*What this task involves*. Your answer consists of the lines in the data that contain "text". Copy each of them.

*Data under study*.
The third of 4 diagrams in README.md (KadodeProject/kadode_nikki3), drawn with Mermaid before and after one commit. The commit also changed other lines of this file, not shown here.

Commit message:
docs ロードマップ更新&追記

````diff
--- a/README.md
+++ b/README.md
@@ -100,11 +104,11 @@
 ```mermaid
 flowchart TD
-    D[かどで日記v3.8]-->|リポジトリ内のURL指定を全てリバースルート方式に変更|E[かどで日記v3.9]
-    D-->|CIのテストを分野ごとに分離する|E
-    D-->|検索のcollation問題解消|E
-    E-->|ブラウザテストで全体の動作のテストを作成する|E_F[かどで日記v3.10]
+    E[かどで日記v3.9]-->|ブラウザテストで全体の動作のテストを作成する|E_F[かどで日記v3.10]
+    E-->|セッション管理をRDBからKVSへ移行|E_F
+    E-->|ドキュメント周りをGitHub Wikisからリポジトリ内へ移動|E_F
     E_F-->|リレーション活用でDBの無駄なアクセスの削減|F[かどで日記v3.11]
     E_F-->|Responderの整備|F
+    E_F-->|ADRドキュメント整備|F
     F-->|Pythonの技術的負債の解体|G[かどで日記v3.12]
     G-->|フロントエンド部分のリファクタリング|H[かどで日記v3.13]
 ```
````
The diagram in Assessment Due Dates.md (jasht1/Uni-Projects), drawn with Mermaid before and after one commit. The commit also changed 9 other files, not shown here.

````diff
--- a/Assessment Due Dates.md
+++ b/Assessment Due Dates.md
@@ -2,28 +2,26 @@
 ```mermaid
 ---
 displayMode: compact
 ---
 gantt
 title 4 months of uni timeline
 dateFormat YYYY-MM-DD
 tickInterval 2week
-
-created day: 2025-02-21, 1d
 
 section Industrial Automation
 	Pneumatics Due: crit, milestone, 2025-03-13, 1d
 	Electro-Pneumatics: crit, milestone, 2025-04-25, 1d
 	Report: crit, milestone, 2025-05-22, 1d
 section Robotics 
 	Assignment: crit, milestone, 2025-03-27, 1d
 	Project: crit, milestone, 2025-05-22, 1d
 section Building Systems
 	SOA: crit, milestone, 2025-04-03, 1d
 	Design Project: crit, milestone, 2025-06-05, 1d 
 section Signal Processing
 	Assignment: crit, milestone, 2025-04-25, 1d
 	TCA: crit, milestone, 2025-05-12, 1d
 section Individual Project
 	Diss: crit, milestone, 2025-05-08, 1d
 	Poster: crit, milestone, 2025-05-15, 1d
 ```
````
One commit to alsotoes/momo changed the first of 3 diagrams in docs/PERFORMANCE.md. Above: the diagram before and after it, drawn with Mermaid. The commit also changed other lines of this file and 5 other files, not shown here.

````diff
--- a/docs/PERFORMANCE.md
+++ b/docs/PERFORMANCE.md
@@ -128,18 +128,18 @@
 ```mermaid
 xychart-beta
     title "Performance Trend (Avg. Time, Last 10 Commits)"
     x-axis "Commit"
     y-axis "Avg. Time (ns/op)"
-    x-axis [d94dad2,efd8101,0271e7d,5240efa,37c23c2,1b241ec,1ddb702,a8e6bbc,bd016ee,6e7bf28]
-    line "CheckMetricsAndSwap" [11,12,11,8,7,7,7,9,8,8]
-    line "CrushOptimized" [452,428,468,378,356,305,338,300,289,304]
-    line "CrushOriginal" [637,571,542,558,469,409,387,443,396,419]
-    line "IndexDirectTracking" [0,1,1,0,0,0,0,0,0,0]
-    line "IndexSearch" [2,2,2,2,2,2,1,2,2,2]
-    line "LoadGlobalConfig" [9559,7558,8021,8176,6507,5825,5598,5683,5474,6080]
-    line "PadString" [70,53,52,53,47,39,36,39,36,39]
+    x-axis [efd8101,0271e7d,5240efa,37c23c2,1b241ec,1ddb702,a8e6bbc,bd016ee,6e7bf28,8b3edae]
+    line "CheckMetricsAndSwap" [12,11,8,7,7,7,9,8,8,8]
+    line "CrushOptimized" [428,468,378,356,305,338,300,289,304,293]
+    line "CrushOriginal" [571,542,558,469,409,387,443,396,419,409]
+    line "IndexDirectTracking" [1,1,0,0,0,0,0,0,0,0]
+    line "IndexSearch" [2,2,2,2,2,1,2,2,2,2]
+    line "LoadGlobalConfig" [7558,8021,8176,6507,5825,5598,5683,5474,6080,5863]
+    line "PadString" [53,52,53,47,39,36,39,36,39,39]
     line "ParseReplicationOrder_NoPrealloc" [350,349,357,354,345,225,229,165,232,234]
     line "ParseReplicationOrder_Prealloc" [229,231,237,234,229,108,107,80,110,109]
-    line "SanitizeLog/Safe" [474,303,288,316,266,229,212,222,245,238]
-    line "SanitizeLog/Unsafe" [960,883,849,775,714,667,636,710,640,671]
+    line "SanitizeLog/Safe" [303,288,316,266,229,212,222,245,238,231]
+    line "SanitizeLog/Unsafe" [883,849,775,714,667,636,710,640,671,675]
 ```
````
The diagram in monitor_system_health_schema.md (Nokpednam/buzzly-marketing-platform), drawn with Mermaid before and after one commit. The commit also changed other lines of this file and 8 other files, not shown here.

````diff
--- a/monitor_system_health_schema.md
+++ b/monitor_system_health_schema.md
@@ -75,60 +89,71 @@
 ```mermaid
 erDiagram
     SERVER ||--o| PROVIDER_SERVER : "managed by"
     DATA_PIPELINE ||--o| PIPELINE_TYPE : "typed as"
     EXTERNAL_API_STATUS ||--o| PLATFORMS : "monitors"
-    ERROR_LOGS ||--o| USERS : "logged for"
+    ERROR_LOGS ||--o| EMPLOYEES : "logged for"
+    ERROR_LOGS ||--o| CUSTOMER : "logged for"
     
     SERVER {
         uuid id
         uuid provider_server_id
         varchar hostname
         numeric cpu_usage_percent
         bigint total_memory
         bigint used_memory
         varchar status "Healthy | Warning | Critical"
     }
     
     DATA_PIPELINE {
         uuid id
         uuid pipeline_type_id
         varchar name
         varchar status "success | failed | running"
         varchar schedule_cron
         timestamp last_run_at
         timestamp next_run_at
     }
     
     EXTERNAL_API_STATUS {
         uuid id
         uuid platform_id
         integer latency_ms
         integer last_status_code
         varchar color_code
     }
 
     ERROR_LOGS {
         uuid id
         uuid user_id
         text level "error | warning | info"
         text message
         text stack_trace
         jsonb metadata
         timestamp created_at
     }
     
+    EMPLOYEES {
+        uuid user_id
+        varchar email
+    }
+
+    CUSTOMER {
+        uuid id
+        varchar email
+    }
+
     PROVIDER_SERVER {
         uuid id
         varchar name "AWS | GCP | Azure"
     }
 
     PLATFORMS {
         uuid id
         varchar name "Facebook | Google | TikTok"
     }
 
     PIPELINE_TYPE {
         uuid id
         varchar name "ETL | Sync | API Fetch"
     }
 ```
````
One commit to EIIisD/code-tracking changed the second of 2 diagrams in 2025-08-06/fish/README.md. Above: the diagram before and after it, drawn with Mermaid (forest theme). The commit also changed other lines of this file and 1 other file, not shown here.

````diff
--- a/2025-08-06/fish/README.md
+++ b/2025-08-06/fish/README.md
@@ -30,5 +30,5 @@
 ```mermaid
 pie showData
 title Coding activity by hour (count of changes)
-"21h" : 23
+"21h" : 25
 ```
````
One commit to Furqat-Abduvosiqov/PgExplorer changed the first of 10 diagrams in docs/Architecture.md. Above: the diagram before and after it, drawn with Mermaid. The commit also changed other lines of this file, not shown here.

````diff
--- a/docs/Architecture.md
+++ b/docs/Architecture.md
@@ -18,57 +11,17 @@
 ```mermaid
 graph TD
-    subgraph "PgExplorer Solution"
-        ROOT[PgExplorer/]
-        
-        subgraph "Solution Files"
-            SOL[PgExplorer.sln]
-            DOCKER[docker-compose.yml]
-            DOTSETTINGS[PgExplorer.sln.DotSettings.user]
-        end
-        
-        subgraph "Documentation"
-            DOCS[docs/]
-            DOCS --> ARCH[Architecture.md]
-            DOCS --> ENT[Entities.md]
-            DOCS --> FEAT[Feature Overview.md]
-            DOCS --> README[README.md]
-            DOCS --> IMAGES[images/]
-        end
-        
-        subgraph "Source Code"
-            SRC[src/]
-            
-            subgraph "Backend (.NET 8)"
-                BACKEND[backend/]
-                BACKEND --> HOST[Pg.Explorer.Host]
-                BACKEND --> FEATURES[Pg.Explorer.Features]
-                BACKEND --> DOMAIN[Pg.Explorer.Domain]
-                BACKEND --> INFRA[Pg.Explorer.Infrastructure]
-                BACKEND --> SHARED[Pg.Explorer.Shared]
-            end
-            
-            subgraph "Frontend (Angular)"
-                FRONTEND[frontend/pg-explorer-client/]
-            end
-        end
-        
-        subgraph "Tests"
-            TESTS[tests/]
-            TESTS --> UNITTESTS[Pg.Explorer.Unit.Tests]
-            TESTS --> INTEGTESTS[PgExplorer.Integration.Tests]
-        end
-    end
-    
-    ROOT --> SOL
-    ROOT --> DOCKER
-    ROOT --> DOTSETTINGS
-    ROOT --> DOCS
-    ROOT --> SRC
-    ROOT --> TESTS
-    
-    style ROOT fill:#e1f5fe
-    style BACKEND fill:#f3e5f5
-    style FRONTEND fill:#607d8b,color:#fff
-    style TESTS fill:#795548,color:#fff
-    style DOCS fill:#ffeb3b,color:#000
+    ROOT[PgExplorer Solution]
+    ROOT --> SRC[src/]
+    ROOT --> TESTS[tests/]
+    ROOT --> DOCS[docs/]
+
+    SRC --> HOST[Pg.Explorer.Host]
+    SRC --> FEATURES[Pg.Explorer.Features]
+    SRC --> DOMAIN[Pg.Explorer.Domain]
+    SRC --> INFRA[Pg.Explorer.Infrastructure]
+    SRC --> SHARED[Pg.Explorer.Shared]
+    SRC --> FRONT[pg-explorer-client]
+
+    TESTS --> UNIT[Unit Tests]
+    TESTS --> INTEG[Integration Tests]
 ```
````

*Written solution*.
         text level "error | warning | info"
         text message
         text stack_trace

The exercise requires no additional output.